*** Opening LISTED ENTRIES ***

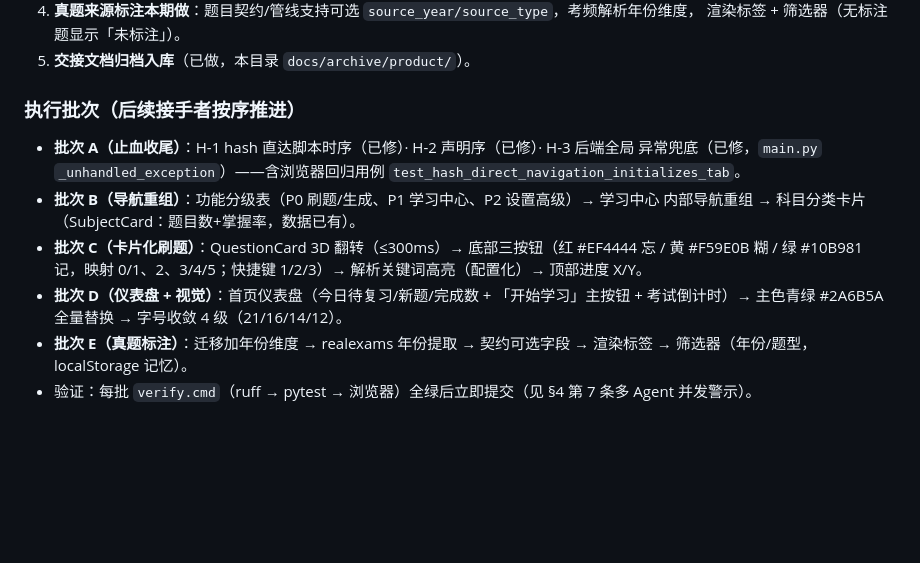
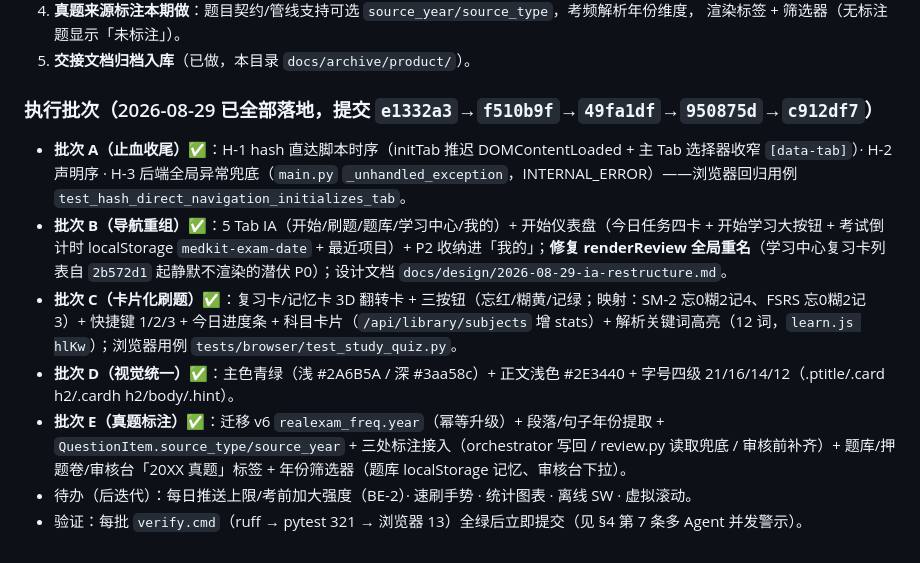
Before and after one commit to 2710074390-cyber/medkit, a Markdown page: docs/AGENT_HANDOFF.md, the part around the change. Drawn GitHub-style; blank space fills up the shorter version.

```diff
--- a/docs/AGENT_HANDOFF.md
+++ b/docs/AGENT_HANDOFF.md
@@ -123,16 +123,12 @@ add_teacher_items 幂等落库（source='teacher'，sha1 id 幂等）
    渲染标签 + 筛选器（无标注题显示「未标注」）。
 5. **交接文档归档入库**（已做，本目录 `docs/archive/product/`）。
 
-### 执行批次（后续接手者按序推进）
+### 执行批次（2026-08-29 已全部落地，提交 `e1332a3`→`f510b9f`→`49fa1df`→`950875d`→`c912df7`）
 
-- **批次 A（止血收尾）**：H-1 hash 直达脚本时序（已修）· H-2 声明序（已修）· H-3 后端全局
-  异常兜底（已修，`main.py` `_unhandled_exception`）——含浏览器回归用例 `test_hash_direct_navigation_initializes_tab`。
-- **批次 B（导航重组）**：功能分级表（P0 刷题/生成、P1 学习中心、P2 设置高级）→ 学习中心
-  内部导航重组 → 科目分类卡片（SubjectCard：题目数+掌握率，数据已有）。
-- **批次 C（卡片化刷题）**：QuestionCard 3D 翻转（≤300ms）→ 底部三按钮（红 #EF4444 忘 / 黄
-  #F59E0B 糊 / 绿 #10B981 记，映射 0/1、2、3/4/5；快捷键 1/2/3）→ 解析关键词高亮（配置化）→ 顶部进度 X/Y。
-- **批次 D（仪表盘 + 视觉）**：首页仪表盘（今日待复习/新题/完成数 + 「开始学习」主按钮 +
-  考试倒计时）→ 主色青绿 #2A6B5A 全量替换 → 字号收敛 4 级（21/16/14/12）。
-- **批次 E（真题标注）**：迁移加年份维度 → realexams 年份提取 → 契约可选字段 →
-  渲染标签 → 筛选器（年份/题型，localStorage 记忆）。
-- 验证：每批 `verify.cmd`（ruff → pytest → 浏览器）全绿后立即提交（见 §4 第 7 条多 Agent 并发警示）。
+- **批次 A（止血收尾）✅**：H-1 hash 直达脚本时序（initTab 推迟 DOMContentLoaded + 主 Tab 选择器收窄 `[data-tab]`）· H-2 声明序 · H-3 后端全局异常兜底（`main.py` `_unhandled_exception`，INTERNAL_ERROR）——浏览器回归用例 `test_hash_direct_navigation_initializes_tab`。
+- **批次 B（导航重组）✅**：5 Tab IA（开始/刷题/题库/学习中心/我的）+ 开始仪表盘（今日任务四卡 + 开始学习大按钮 + 考试倒计时 localStorage `medkit-exam-date` + 最近项目）+ P2 收纳进「我的」；**修复 renderReview 全局重名**（学习中心复习卡列表自 `2b572d1` 起静默不渲染的潜伏 P0）；设计文档 `docs/design/2026-08-29-ia-restructure.md`。
+- **批次 C（卡片化刷题）✅**：复习卡/记忆卡 3D 翻转卡 + 三按钮（忘红/糊黄/记绿；映射：SM-2 忘0糊2记4、FSRS 忘0糊2记3）+ 快捷键 1/2/3 + 今日进度条 + 科目卡片（`/api/library/subjects` 增 stats）+ 解析关键词高亮（12 词，`learn.js hlKw`）；浏览器用例 `tests/browser/test_study_quiz.py`。
+- **批次 D（视觉统一）✅**：主色青绿（浅 #2A6B5A / 深 #3aa58c）+ 正文浅色 #2E3440 + 字号四级 21/16/14/12（.ptitle/.card h2/.cardh h2/body/.hint）。
+- **批次 E（真题标注）✅**：迁移 v6 `realexam_freq.year`（幂等升级）+ 段落/句子年份提取 + `QuestionItem.source_type/source_year` + 三处标注接入（orchestrator 写回 / review.py 读取兜底 / 审核前补齐）+ 题库/押题卷/审核台「20XX 真题」标签 + 年份筛选器（题库 localStorage 记忆、审核台下拉）。
+- 待办（后迭代）：每日推送上限/考前加大强度（BE-2）· 速刷手势 · 统计图表 · 离线 SW · 虚拟滚动。
+- 验证：每批 `verify.cmd`（ruff → pytest 321 → 浏览器 13）全绿后立即提交（见 §4 第 7 条多 Agent 并发警示）。
```
Also changed, not shown: docs/reviews/gap-audit-prd-2026-08-29.md (+17 -0 lines).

*** Closing LISTED ENTRIES ***

### [ACTION ITEM]
Return to the listing above and set it down exactly, leaving out its pictures.

### [YOUR SOLUTION]
Before and after one commit to 2710074390-cyber/medkit, a Markdown page: docs/AGENT_HANDOFF.md, the part around the change. Drawn GitHub-style; blank space fills up the shorter version.

```diff
--- a/docs/AGENT_HANDOFF.md
+++ b/docs/AGENT_HANDOFF.md
@@ -123,16 +123,12 @@ add_teacher_items 幂等落库（source='teacher'，sha1 id 幂等）
    渲染标签 + 筛选器（无标注题显示「未标注」）。
 5. **交接文档归档入库**（已做，本目录 `docs/archive/product/`）。
 
-### 执行批次（后续接手者按序推进）
+### 执行批次（2026-08-29 已全部落地，提交 `e1332a3`→`f510b9f`→`49fa1df`→`950875d`→`c912df7`）
 
-- **批次 A（止血收尾）**：H-1 hash 直达脚本时序（已修）· H-2 声明序（已修）· H-3 后端全局
-  异常兜底（已修，`main.py` `_unhandled_exception`）——含浏览器回归用例 `test_hash_direct_navigation_initializes_tab`。
-- **批次 B（导航重组）**：功能分级表（P0 刷题/生成、P1 学习中心、P2 设置高级）→ 学习中心
-  内部导航重组 → 科目分类卡片（SubjectCard：题目数+掌握率，数据已有）。
-- **批次 C（卡片化刷题）**：QuestionCard 3D 翻转（≤300ms）→ 底部三按钮（红 #EF4444 忘 / 黄
-  #F59E0B 糊 / 绿 #10B981 记，映射 0/1、2、3/4/5；快捷键 1/2/3）→ 解析关键词高亮（配置化）→ 顶部进度 X/Y。
-- **批次 D（仪表盘 + 视觉）**：首页仪表盘（今日待复习/新题/完成数 + 「开始学习」主按钮 +
-  考试倒计时）→ 主色青绿 #2A6B5A 全量替换 → 字号收敛 4 级（21/16/14/12）。
-- **批次 E（真题标注）**：迁移加年份维度 → realexams 年份提取 → 契约可选字段 →
-  渲染标签 → 筛选器（年份/题型，localStorage 记忆）。
-- 验证：每批 `verify.cmd`（ruff → pytest → 浏览器）全绿后立即提交（见 §4 第 7 条多 Agent 并发警示）。
+- **批次 A（止血收尾）✅**：H-1 hash 直达脚本时序（initTab 推迟 DOMContentLoaded + 主 Tab 选择器收窄 `[data-tab]`）· H-2 声明序 · H-3 后端全局异常兜底（`main.py` `_unhandled_exception`，INTERNAL_ERROR）——浏览器回归用例 `test_hash_direct_navigation_initializes_tab`。
+- **批次 B（导航重组）✅**：5 Tab IA（开始/刷题/题库/学习中心/我的）+ 开始仪表盘（今日任务四卡 + 开始学习大按钮 + 考试倒计时 localStorage `medkit-exam-date` + 最近项目）+ P2 收纳进「我的」；**修复 renderReview 全局重名**（学习中心复习卡列表自 `2b572d1` 起静默不渲染的潜伏 P0）；设计文档 `docs/design/2026-08-29-ia-restructure.md`。
+- **批次 C（卡片化刷题）✅**：复习卡/记忆卡 3D 翻转卡 + 三按钮（忘红/糊黄/记绿；映射：SM-2 忘0糊2记4、FSRS 忘0糊2记3）+ 快捷键 1/2/3 + 今日进度条 + 科目卡片（`/api/library/subjects` 增 stats）+ 解析关键词高亮（12 词，`learn.js hlKw`）；浏览器用例 `tests/browser/test_study_quiz.py`。
+- **批次 D（视觉统一）✅**：主色青绿（浅 #2A6B5A / 深 #3aa58c）+ 正文浅色 #2E3440 + 字号四级 21/16/14/12（.ptitle/.card h2/.cardh h2/body/.hint）。
+- **批次 E（真题标注）✅**：迁移 v6 `realexam_freq.year`（幂等升级）+ 段落/句子年份提取 + `QuestionItem.source_type/source_year` + 三处标注接入（orchestrator 写回 / review.py 读取兜底 / 审核前补齐）+ 题库/押题卷/审核台「20XX 真题」标签 + 年份筛选器（题库 localStorage 记忆、审核台下拉）。
+- 待办（后迭代）：每日推送上限/考前加大强度（BE-2）· 速刷手势 · 统计图表 · 离线 SW · 虚拟滚动。
+- 验证：每批 `verify.cmd`（ruff → pytest 321 → 浏览器 13）全绿后立即提交（见 §4 第 7 条多 Agent 并发警示）。
```
Also changed, not shown: docs/reviews/gap-audit-prd-2026-08-29.md (+17 -0 lines).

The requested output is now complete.